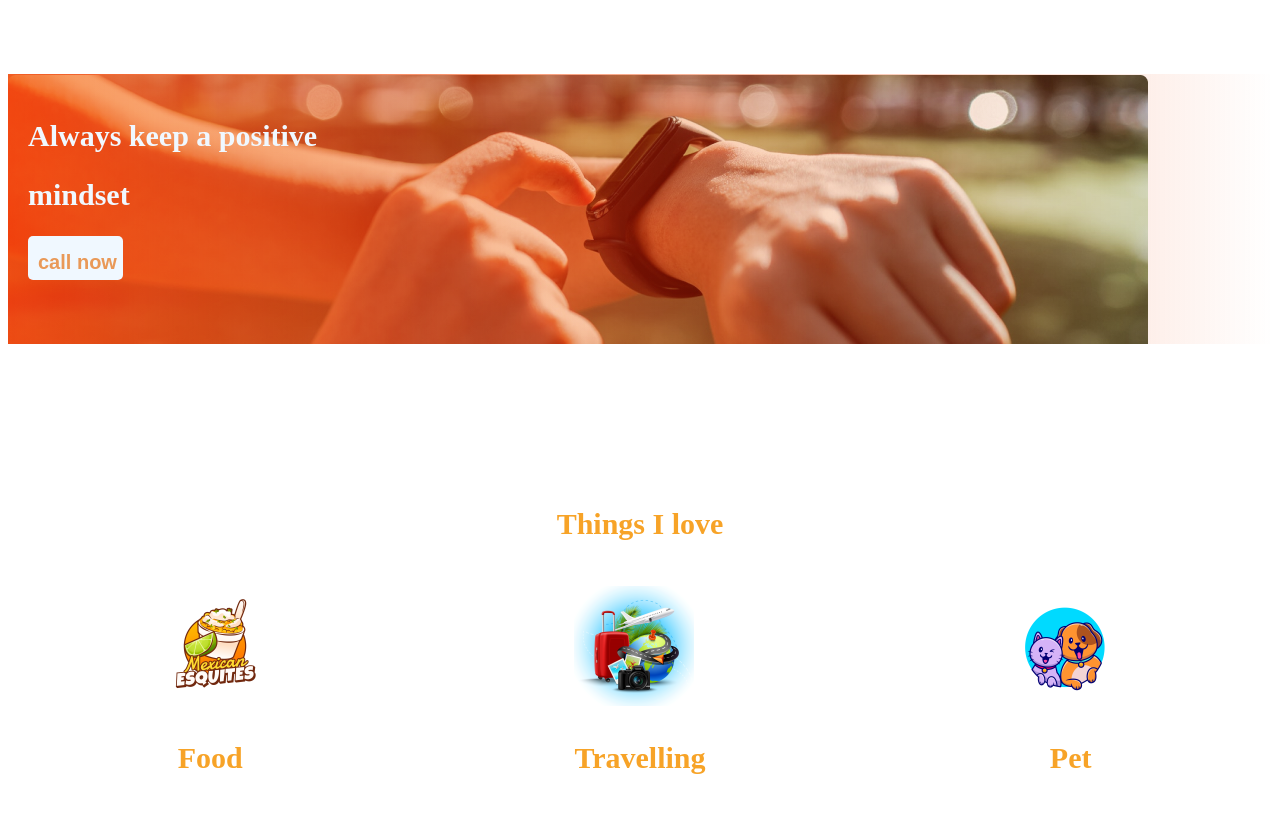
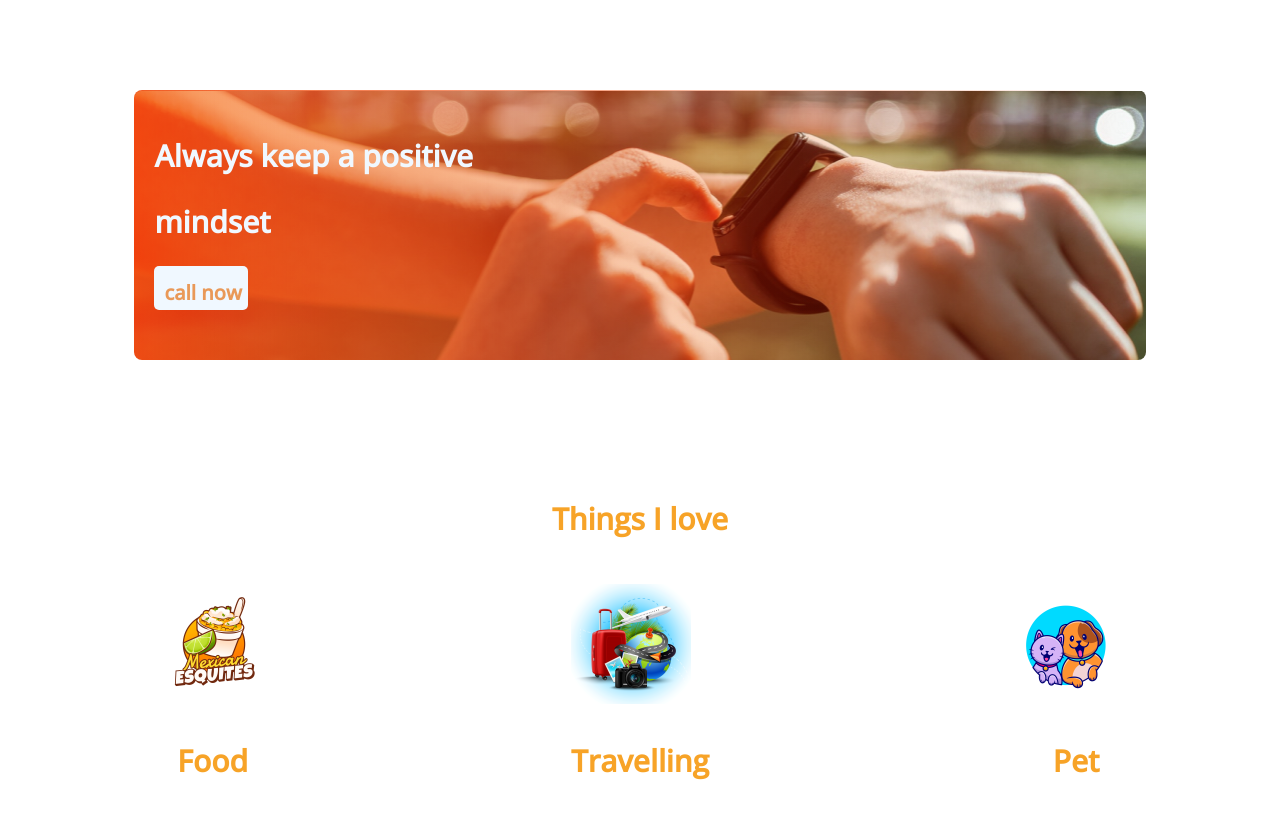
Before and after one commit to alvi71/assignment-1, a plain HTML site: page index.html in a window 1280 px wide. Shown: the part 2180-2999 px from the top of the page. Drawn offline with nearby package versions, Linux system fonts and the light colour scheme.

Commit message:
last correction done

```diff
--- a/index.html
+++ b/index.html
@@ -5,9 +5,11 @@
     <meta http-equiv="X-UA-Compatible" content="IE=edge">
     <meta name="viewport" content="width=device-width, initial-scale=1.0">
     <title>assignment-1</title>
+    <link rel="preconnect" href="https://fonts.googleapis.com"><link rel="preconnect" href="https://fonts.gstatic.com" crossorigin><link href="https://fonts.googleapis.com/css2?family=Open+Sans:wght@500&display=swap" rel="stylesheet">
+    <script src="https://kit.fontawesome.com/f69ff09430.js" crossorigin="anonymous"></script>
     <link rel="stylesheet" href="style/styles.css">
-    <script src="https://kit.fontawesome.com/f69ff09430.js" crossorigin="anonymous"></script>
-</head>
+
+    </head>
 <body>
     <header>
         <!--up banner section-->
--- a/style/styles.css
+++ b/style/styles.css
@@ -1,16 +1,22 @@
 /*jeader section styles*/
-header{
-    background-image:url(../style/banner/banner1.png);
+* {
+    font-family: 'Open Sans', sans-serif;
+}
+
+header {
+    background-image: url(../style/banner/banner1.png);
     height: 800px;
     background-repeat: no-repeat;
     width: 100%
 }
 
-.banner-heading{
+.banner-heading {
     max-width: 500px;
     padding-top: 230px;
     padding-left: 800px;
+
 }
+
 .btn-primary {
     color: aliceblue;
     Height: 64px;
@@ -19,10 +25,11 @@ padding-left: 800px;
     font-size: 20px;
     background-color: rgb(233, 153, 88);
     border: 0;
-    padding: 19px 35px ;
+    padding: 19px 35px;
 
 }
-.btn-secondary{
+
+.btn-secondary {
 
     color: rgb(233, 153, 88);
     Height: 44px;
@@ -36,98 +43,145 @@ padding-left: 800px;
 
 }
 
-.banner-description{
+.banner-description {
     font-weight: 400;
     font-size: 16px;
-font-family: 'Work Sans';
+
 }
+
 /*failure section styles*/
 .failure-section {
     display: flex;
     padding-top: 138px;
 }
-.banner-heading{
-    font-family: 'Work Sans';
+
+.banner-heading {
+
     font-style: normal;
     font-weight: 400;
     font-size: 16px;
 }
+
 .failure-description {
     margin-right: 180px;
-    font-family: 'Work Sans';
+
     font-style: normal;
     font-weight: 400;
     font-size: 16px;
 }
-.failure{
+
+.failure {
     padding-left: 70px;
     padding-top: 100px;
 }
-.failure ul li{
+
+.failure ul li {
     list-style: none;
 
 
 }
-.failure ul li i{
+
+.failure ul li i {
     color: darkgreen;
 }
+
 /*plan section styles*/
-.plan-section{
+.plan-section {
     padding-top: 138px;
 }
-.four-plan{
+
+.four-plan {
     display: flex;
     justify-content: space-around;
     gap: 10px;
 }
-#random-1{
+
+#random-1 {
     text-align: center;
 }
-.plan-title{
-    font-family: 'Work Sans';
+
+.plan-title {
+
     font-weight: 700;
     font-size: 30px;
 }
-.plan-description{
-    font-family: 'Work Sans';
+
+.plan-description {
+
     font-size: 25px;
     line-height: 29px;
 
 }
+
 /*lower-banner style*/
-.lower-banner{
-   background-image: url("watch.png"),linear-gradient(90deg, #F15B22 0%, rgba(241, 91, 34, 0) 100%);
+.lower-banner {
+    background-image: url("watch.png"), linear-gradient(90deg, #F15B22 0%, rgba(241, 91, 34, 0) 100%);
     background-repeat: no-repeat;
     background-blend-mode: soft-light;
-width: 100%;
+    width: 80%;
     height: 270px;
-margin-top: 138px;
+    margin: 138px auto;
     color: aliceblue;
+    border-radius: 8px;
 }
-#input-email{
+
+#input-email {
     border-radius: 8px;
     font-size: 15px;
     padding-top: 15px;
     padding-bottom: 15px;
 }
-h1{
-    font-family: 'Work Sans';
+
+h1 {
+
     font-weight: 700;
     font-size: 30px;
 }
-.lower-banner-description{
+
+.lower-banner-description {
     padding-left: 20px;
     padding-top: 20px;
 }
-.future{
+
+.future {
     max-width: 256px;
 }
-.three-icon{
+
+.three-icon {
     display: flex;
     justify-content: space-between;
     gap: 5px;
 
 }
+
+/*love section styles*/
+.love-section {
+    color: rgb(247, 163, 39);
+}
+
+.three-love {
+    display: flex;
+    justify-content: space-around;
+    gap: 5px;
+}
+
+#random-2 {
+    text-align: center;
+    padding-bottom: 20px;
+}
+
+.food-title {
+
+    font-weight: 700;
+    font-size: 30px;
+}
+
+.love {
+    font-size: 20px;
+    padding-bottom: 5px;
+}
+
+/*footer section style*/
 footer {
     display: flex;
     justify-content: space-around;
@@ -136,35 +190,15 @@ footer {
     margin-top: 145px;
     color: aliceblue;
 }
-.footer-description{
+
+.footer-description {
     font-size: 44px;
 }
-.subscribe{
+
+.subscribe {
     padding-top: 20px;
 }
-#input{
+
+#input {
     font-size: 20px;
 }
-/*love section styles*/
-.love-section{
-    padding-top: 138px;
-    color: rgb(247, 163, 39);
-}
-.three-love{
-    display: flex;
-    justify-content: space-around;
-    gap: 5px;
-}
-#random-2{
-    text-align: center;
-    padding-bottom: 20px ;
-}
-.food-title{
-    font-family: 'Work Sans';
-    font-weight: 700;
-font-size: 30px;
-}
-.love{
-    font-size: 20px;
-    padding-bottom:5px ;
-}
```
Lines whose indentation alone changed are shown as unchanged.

::::::::

Task statement: Each record should be written out exactly, and each image should be omitted.

Response for this exercise:
Before and after one commit to alvi71/assignment-1, a plain HTML site: page index.html in a window 1280 px wide. Shown: the part 2180-2999 px from the top of the page. Drawn offline with nearby package versions, Linux system fonts and the light colour scheme.

Commit message:
last correction done

```diff
--- a/index.html
+++ b/index.html
@@ -5,9 +5,11 @@
     <meta http-equiv="X-UA-Compatible" content="IE=edge">
     <meta name="viewport" content="width=device-width, initial-scale=1.0">
     <title>assignment-1</title>
+    <link rel="preconnect" href="https://fonts.googleapis.com"><link rel="preconnect" href="https://fonts.gstatic.com" crossorigin><link href="https://fonts.googleapis.com/css2?family=Open+Sans:wght@500&display=swap" rel="stylesheet">
+    <script src="https://kit.fontawesome.com/f69ff09430.js" crossorigin="anonymous"></script>
     <link rel="stylesheet" href="style/styles.css">
-    <script src="https://kit.fontawesome.com/f69ff09430.js" crossorigin="anonymous"></script>
-</head>
+
+    </head>
 <body>
     <header>
         <!--up banner section-->
--- a/style/styles.css
+++ b/style/styles.css
@@ -1,16 +1,22 @@
 /*jeader section styles*/
-header{
-    background-image:url(../style/banner/banner1.png);
+* {
+    font-family: 'Open Sans', sans-serif;
+}
+
+header {
+    background-image: url(../style/banner/banner1.png);
     height: 800px;
     background-repeat: no-repeat;
     width: 100%
 }
 
-.banner-heading{
+.banner-heading {
     max-width: 500px;
     padding-top: 230px;
     padding-left: 800px;
+
 }
+
 .btn-primary {
     color: aliceblue;
     Height: 64px;
@@ -19,10 +25,11 @@ padding-left: 800px;
     font-size: 20px;
     background-color: rgb(233, 153, 88);
     border: 0;
-    padding: 19px 35px ;
+    padding: 19px 35px;
 
 }
-.btn-secondary{
+
+.btn-secondary {
 
     color: rgb(233, 153, 88);
     Height: 44px;
@@ -36,98 +43,145 @@ padding-left: 800px;
 
 }
 
-.banner-description{
+.banner-description {
     font-weight: 400;
     font-size: 16px;
-font-family: 'Work Sans';
+
 }
+
 /*failure section styles*/
 .failure-section {
     display: flex;
     padding-top: 138px;
 }
-.banner-heading{
-    font-family: 'Work Sans';
+
+.banner-heading {
+
     font-style: normal;
     font-weight: 400;
     font-size: 16px;
 }
+
 .failure-description {
     margin-right: 180px;
-    font-family: 'Work Sans';
+
     font-style: normal;
     font-weight: 400;
     font-size: 16px;
 }
-.failure{
+
+.failure {
     padding-left: 70px;
     padding-top: 100px;
 }
-.failure ul li{
+
+.failure ul li {
     list-style: none;
 
 
 }
-.failure ul li i{
+
+.failure ul li i {
     color: darkgreen;
 }
+
 /*plan section styles*/
-.plan-section{
+.plan-section {
     padding-top: 138px;
 }
-.four-plan{
+
+.four-plan {
     display: flex;
     justify-content: space-around;
     gap: 10px;
 }
-#random-1{
+
+#random-1 {
     text-align: center;
 }
-.plan-title{
-    font-family: 'Work Sans';
+
+.plan-title {
+
     font-weight: 700;
     font-size: 30px;
 }
-.plan-description{
-    font-family: 'Work Sans';
+
+.plan-description {
+
     font-size: 25px;
     line-height: 29px;
 
 }
+
 /*lower-banner style*/
-.lower-banner{
-   background-image: url("watch.png"),linear-gradient(90deg, #F15B22 0%, rgba(241, 91, 34, 0) 100%);
+.lower-banner {
+    background-image: url("watch.png"), linear-gradient(90deg, #F15B22 0%, rgba(241, 91, 34, 0) 100%);
     background-repeat: no-repeat;
     background-blend-mode: soft-light;
-width: 100%;
+    width: 80%;
     height: 270px;
-margin-top: 138px;
+    margin: 138px auto;
     color: aliceblue;
+    border-radius: 8px;
 }
-#input-email{
+
+#input-email {
     border-radius: 8px;
     font-size: 15px;
     padding-top: 15px;
     padding-bottom: 15px;
 }
-h1{
-    font-family: 'Work Sans';
+
+h1 {
+
     font-weight: 700;
     font-size: 30px;
 }
-.lower-banner-description{
+
+.lower-banner-description {
     padding-left: 20px;
     padding-top: 20px;
 }
-.future{
+
+.future {
     max-width: 256px;
 }
-.three-icon{
+
+.three-icon {
     display: flex;
     justify-content: space-between;
     gap: 5px;
 
 }
+
+/*love section styles*/
+.love-section {
+    color: rgb(247, 163, 39);
+}
+
+.three-love {
+    display: flex;
+    justify-content: space-around;
+    gap: 5px;
+}
+
+#random-2 {
+    text-align: center;
+    padding-bottom: 20px;
+}
+
+.food-title {
+
+    font-weight: 700;
+    font-size: 30px;
+}
+
+.love {
+    font-size: 20px;
+    padding-bottom: 5px;
+}
+
+/*footer section style*/
 footer {
     display: flex;
     justify-content: space-around;
@@ -136,35 +190,15 @@ footer {
     margin-top: 145px;
     color: aliceblue;
 }
-.footer-description{
+
+.footer-description {
     font-size: 44px;
 }
-.subscribe{
+
+.subscribe {
     padding-top: 20px;
 }
-#input{
+
+#input {
     font-size: 20px;
 }
-/*love section styles*/
-.love-section{
-    padding-top: 138px;
-    color: rgb(247, 163, 39);
-}
-.three-love{
-    display: flex;
-    justify-content: space-around;
-    gap: 5px;
-}
-#random-2{
-    text-align: center;
-    padding-bottom: 20px ;
-}
-.food-title{
-    font-family: 'Work Sans';
-    font-weight: 700;
-font-size: 30px;
-}
-.love{
-    font-size: 20px;
-    padding-bottom:5px ;
-}
```
Lines whose indentation alone changed are shown as unchanged.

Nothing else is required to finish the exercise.